**ABOUT THIS EXERCISE**
In the entries that follow, find the word "cells" and report each line it is on.

GIVEN DATA START

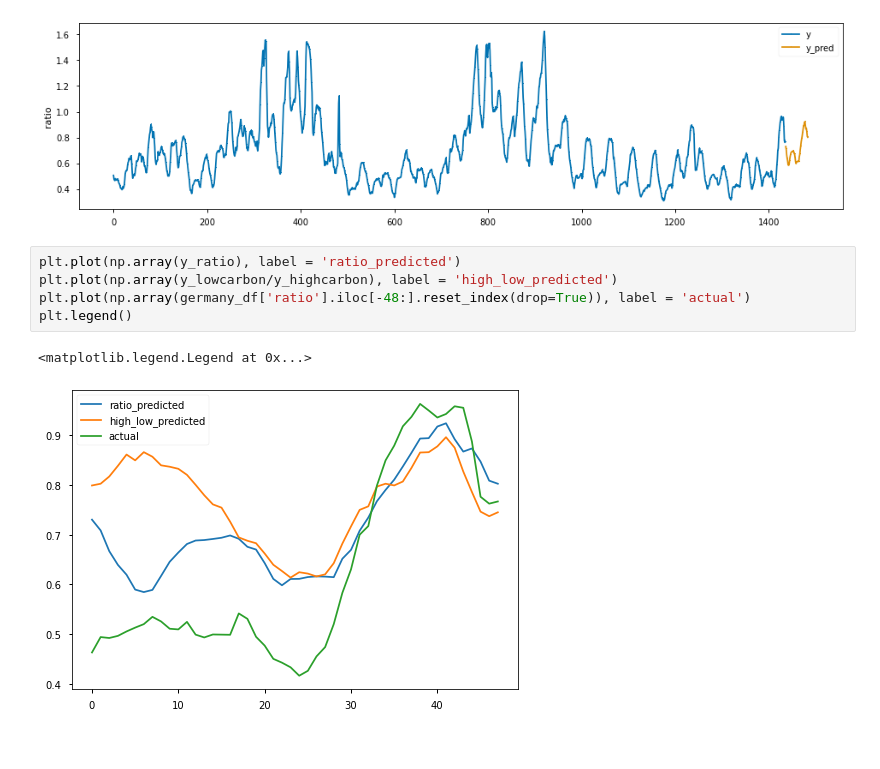
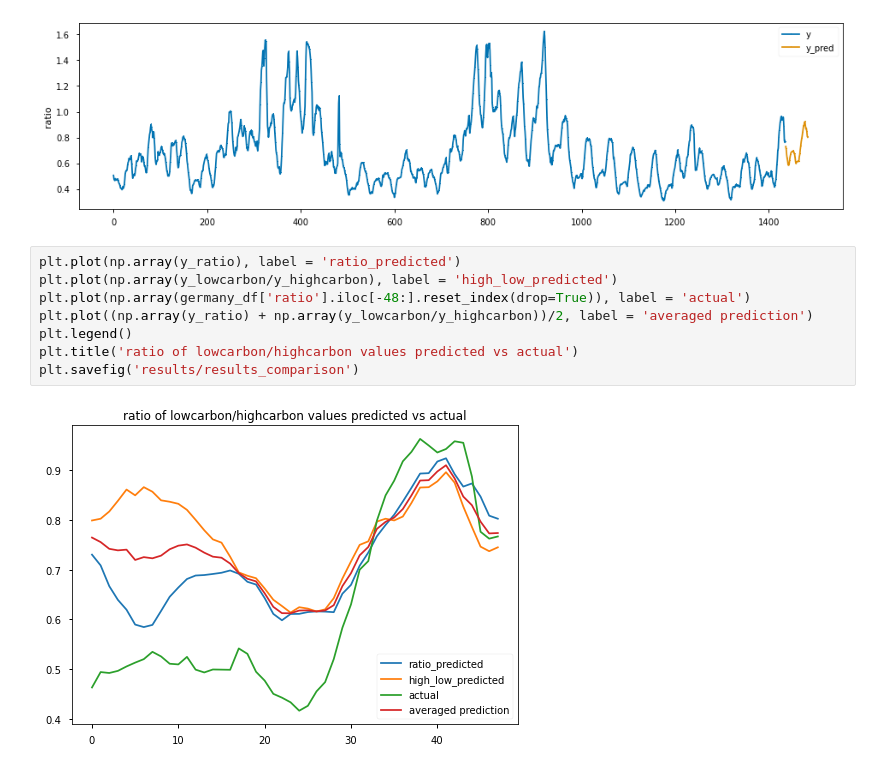
Before and after one commit to SANDEEP14380/SmartHomeNotifier, a Jupyter notebook: forecasting_energy_generation_analysis.ipynb, the cells around one changed output. Drawn from its saved outputs; the diff is of its cells as text.

```diff
--- a/forecasting_energy_generation_analysis.ipynb
+++ b/forecasting_energy_generation_analysis.ipynb
@@ -756,8 +740,10 @@ plot_series(y, y_pred, labels=["y", "y_pred"], markers=[",", ","])
 # %%
 plt.plot(np.array(y_ratio), label = 'ratio_predicted')
 plt.plot(np.array(y_lowcarbon/y_highcarbon), label = 'high_low_predicted')
 plt.plot(np.array(germany_df['ratio'].iloc[-48:].reset_index(drop=True)), label = 'actual')
+plt.plot((np.array(y_ratio) + np.array(y_lowcarbon/y_highcarbon))/2, label = 'averaged prediction')
 plt.legend()
+plt.title('ratio of lowcarbon/highcarbon values predicted vs actual')
+plt.savefig('results/results_comparison')
 # %% [output]
-<matplotlib.legend.Legend at 0x...>
-[figure, old version]
+[figure, new version]
```
Also changed, not shown: parts of 20 cells of this notebook.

GIVEN DATA END

**ANSWER BOX**
Before and after one commit to SANDEEP14380/SmartHomeNotifier, a Jupyter notebook: forecasting_energy_generation_analysis.ipynb, the cells around one changed output. Drawn from its saved outputs; the diff is of its cells as text.
Also changed, not shown: parts of 20 cells of this notebook.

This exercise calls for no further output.